The Bank of Canada has come under rare attack from critics after misjudging inflation and committing to rigid forecasts that prevented it from responding quickly when prices soared and the Canadian economy began to overheat.
As one of the world's leading central banks, it is now forced to play catch-up and raise interest rates more aggressively than originally expected, while Canadian household debt is reaching new highs and far exceeding that of other G7 countries.
Faced with a possible recession, the bank is facing questions from politicians, economists, and even the public about the opacity of its decision-making process and is again demanding that meeting minutes be made public, as is the practice of many of its peers.
For its part, the Bank of Canada has acknowledged mistakes and promised more transparency, including an analysis of inflation forecast errors planned for July.
Still, it faces almost daily attacks from politician Pierre Poilievre, the opposition Conservative Party's top candidate, who regularly accuses the central bank on social media of being incompetent and a puppet of the government.
He has also promised to fire Governor Tiff Macklem if elected, which would require a change in the law but still underscores the level of discontent.

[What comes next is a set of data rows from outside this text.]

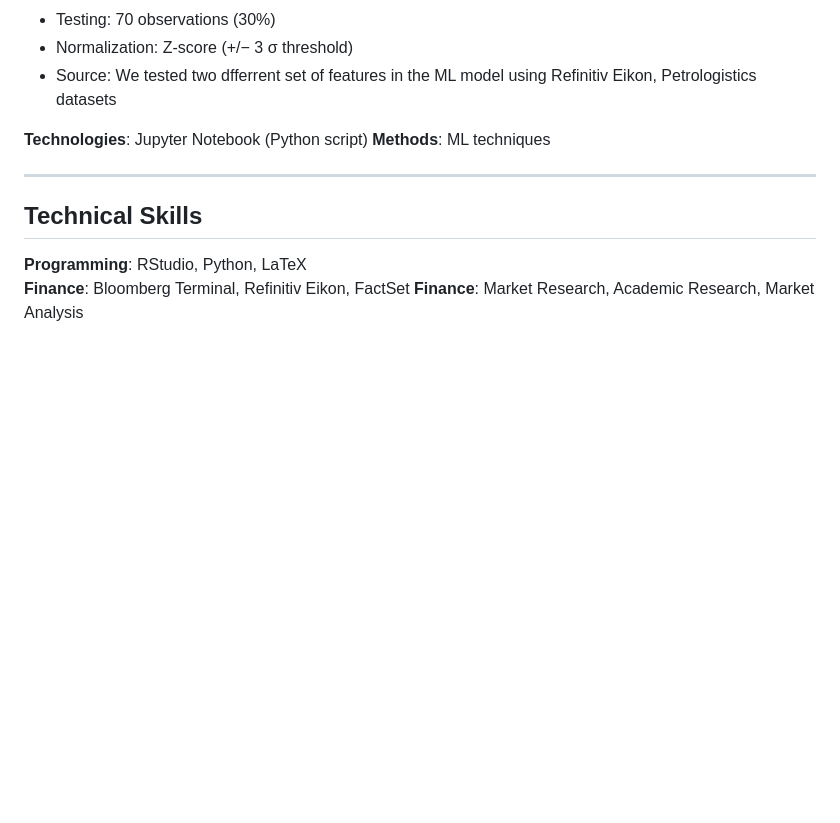
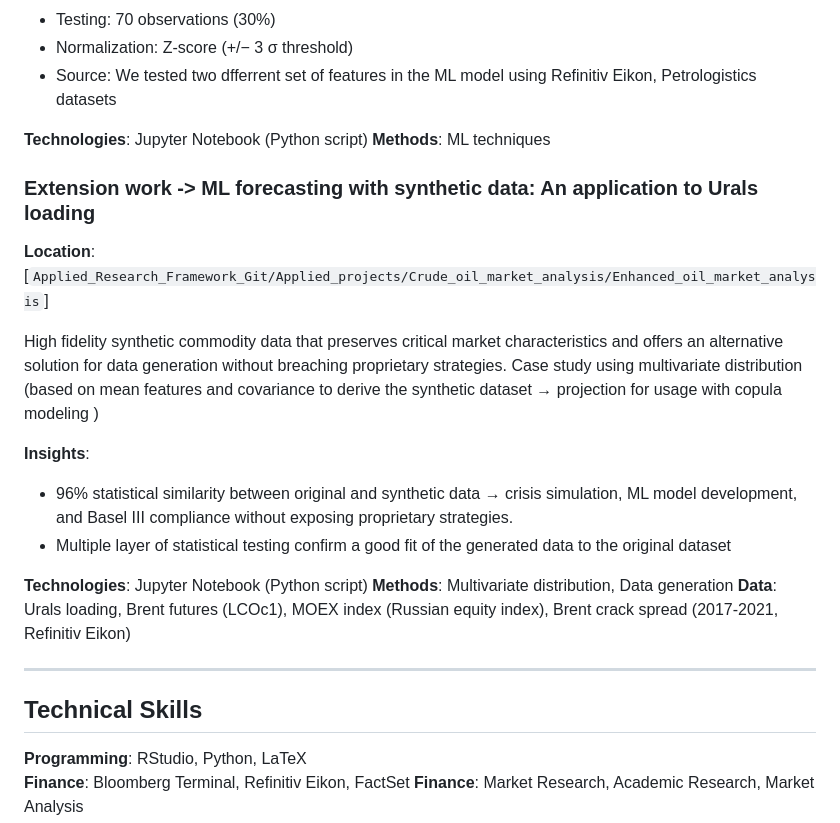
Before and after one commit to Gimkhana/Empirical_Analysis_FM, a Markdown page: README.md, the part around the change. Rendered like a GitHub page; blank space fills up the shorter version.

Commit message:
Add ML forecasting section to README
Added section on ML forecasting with synthetic data, including insights and technologies used.

```diff
--- a/README.md
+++ b/README.md
@@ -170,7 +170,23 @@ The project aim to answer the following question: can we build a generalizable M
 **Technologies**: Jupyter Notebook (Python script)
 **Methods**: ML techniques
 
+### Extension work -> ML forecasting with synthetic data: An application to Urals loading
+**Location**: [`Applied_Research_Framework_Git/Applied_projects/Crude_oil_market_analysis/Enhanced_oil_market_analysis`]
+
+High ﬁdelity synthetic commodity data that preserves critical market characteristics and offers an alternative solution for data generation without breaching proprietary strategies. Case study using multivariate distribution (based on mean features and covariance to derive the synthetic dataset → projection for usage with copula modeling )
+
+**Insights**:
+- 96% statistical similarity between original and synthetic data → crisis simulation, ML model
+development, and Basel III compliance without exposing proprietary strategies.
+- Multiple layer of statistical testing confirm a good fit of the generated data to the original dataset
+
+
+**Technologies**: Jupyter Notebook (Python script)
+**Methods**: Multivariate distribution, Data generation
+**Data**: Urals loading, Brent futures (LCOc1), MOEX index (Russian equity index), Brent crack spread (2017-2021, Refinitiv Eikon)
+
 ---
+
 ## Technical Skills
 
 **Programming**: RStudio, Python, LaTeX
```
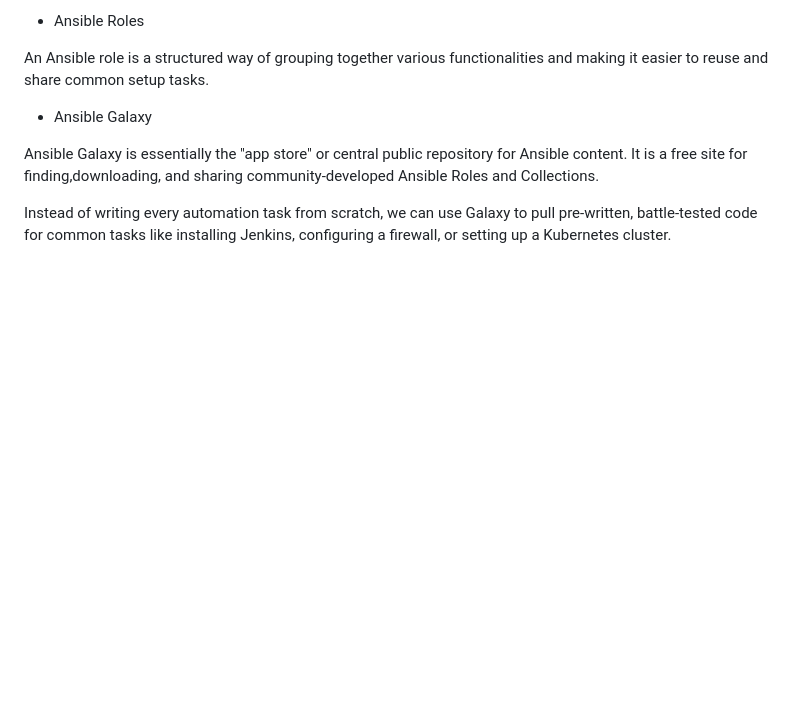
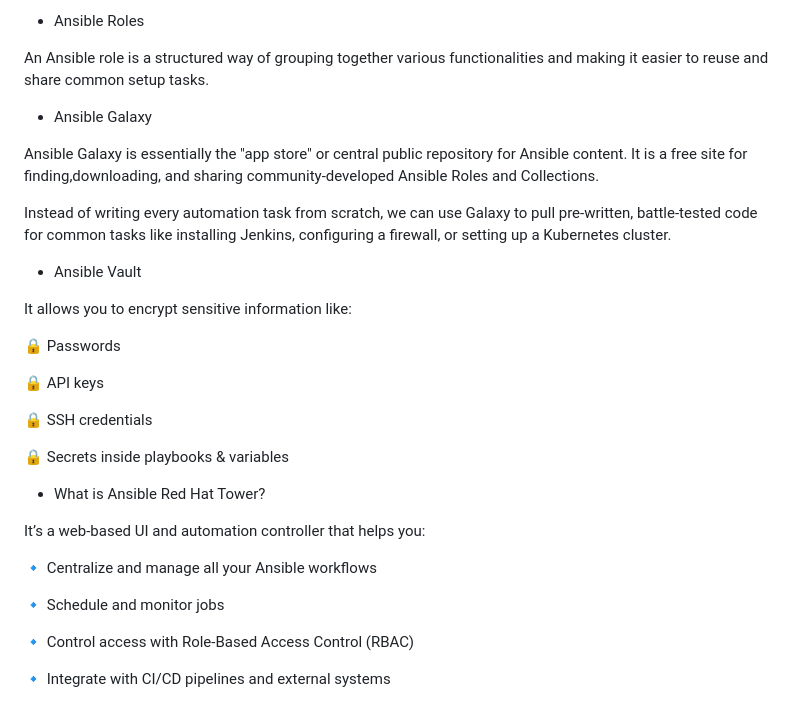
Before and after one commit to anujakanase/Ansible, a Markdown page: README.md, the part around the change. Rendered like a GitHub page; blank space fills up the shorter version.

```diff
--- a/README.md
+++ b/README.md
@@ -53,3 +53,27 @@ An Ansible role is a structured way of grouping together various functionalities
 Ansible Galaxy is essentially the "app store" or central public repository for Ansible content. It is a free site for finding,downloading, and sharing community-developed Ansible Roles and Collections.
 
 Instead of writing every automation task from scratch, we can use Galaxy to pull pre-written, battle-tested code for common tasks like installing Jenkins, configuring a firewall, or setting up a Kubernetes cluster.
+
+* Ansible Vault
+
+It allows you to encrypt sensitive information like:
+
+🔒 Passwords
+
+🔒 API keys
+
+🔒 SSH credentials
+
+🔒 Secrets inside playbooks & variables
+
+* What is Ansible Red Hat Tower?
+
+It’s a web-based UI and automation controller that helps you:
+
+🔹 Centralize and manage all your Ansible workflows
+
+🔹 Schedule and monitor jobs
+
+🔹 Control access with Role-Based Access Control (RBAC)
+
+🔹 Integrate with CI/CD pipelines and external systems
```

The Bank of Canada, which is independent in setting policy, has not faced such political pressure since the early 1990s, when then-Liberal opposition leader Jean Chretien railed against Governor John Crow for his high-interest rate policies.
Like many other central banks, the Bank of Canada viewed inflation as "temporary" or "transitory" until the fall of 2021 and did not begin raising interest rates until March 2022, when inflation was already more than double the 2% target.